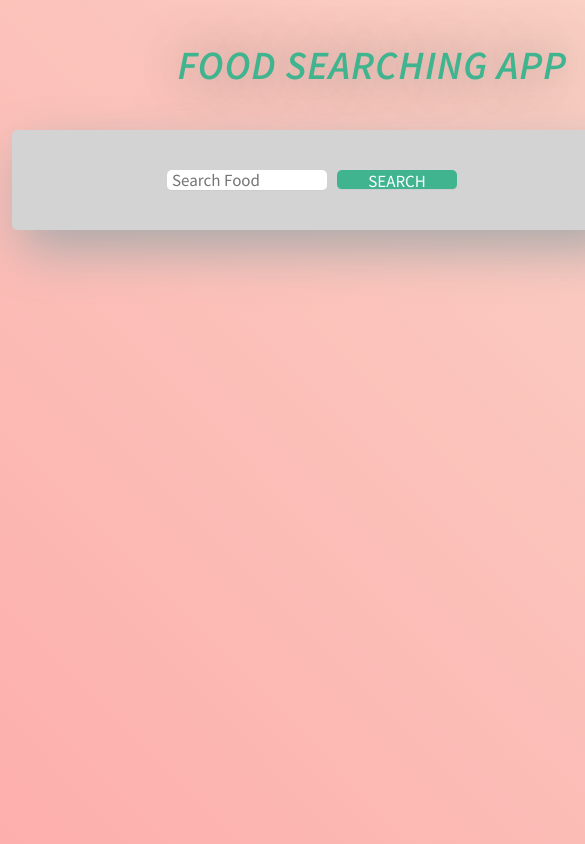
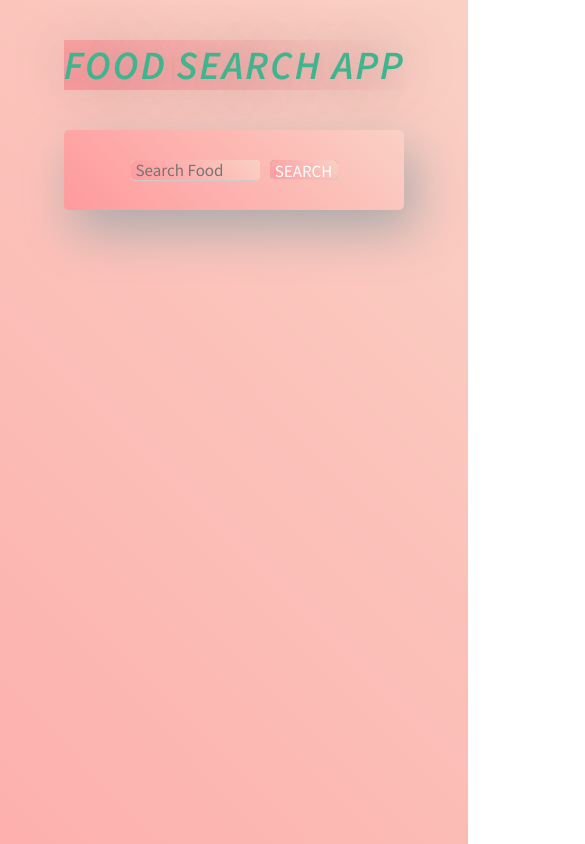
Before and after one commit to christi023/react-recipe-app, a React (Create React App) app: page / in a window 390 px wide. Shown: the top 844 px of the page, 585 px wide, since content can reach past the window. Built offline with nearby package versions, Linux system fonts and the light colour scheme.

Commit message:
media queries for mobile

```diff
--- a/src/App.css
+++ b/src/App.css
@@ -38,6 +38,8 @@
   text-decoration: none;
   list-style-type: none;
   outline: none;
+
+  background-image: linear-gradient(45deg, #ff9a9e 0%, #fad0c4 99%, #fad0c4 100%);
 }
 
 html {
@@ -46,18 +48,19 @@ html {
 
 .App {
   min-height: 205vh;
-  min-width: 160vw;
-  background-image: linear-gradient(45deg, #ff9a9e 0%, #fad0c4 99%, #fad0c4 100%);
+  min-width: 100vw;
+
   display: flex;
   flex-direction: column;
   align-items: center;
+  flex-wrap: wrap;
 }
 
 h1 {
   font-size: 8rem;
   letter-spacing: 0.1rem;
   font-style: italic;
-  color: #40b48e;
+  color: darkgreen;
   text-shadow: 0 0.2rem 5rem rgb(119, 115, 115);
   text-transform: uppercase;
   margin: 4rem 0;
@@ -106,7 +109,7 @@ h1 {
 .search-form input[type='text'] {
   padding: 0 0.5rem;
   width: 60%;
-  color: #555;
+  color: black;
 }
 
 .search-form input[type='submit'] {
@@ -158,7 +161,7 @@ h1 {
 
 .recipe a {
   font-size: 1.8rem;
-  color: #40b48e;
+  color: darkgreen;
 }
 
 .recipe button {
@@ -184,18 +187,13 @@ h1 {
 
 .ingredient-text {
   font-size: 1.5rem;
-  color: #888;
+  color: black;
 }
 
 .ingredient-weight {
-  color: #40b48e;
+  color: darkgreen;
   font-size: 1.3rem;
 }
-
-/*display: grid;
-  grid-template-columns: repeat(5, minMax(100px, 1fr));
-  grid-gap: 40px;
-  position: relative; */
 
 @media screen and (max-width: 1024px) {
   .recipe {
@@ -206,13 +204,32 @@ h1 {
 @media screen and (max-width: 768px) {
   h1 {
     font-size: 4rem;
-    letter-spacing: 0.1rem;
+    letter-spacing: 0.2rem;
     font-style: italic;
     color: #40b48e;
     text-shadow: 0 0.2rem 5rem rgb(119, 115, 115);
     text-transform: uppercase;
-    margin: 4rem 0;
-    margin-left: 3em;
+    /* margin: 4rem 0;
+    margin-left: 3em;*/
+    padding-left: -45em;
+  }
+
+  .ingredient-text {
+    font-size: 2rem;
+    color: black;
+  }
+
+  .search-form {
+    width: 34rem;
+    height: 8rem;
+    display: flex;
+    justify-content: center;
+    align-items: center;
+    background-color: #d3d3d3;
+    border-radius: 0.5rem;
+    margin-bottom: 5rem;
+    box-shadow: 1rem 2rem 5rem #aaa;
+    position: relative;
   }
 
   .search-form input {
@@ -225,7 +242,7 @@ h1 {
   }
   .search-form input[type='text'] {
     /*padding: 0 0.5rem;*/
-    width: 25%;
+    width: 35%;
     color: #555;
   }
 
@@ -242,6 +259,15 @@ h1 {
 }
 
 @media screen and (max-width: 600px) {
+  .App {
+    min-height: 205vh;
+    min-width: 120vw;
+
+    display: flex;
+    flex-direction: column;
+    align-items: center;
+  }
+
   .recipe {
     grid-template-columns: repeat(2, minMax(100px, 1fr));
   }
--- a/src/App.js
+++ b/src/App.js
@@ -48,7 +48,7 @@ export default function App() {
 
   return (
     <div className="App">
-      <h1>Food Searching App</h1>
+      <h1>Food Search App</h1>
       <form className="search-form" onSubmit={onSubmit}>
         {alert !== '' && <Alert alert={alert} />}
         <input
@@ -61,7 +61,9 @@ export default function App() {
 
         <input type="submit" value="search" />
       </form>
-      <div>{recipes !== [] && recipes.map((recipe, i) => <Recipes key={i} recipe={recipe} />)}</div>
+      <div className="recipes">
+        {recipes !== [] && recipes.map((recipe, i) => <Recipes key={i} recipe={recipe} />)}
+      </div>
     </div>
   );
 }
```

---

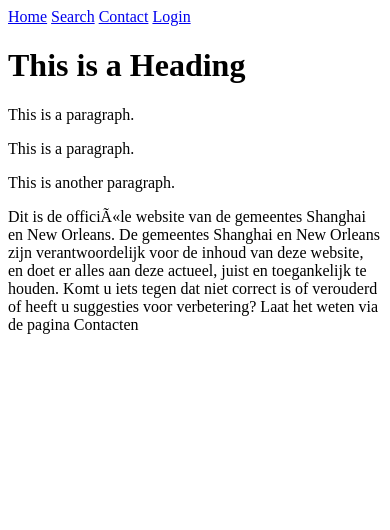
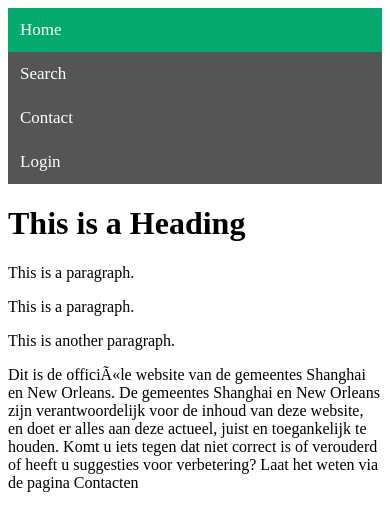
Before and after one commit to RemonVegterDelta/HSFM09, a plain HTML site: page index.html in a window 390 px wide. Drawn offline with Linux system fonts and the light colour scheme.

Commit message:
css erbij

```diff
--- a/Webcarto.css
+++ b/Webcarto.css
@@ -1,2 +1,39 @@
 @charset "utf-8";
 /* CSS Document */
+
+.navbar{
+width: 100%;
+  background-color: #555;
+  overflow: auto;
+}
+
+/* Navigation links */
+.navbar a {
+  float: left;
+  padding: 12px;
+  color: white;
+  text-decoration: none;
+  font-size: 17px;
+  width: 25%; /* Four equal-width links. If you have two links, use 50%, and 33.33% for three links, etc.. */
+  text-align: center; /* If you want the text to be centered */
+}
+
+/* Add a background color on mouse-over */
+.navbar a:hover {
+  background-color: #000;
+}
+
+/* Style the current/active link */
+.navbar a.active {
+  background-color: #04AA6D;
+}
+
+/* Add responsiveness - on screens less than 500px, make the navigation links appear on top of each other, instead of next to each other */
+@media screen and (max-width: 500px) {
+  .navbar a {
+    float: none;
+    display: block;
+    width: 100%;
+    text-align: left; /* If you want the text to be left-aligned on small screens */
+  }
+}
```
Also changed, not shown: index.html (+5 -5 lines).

# Task instructions:
Copy out each line of the material that holds the word "type".

# Answer section:
   list-style-type: none;
 .search-form input[type='text'] {
 .search-form input[type='submit'] {
   .search-form input[type='text'] {
         <input type="submit" value="search" />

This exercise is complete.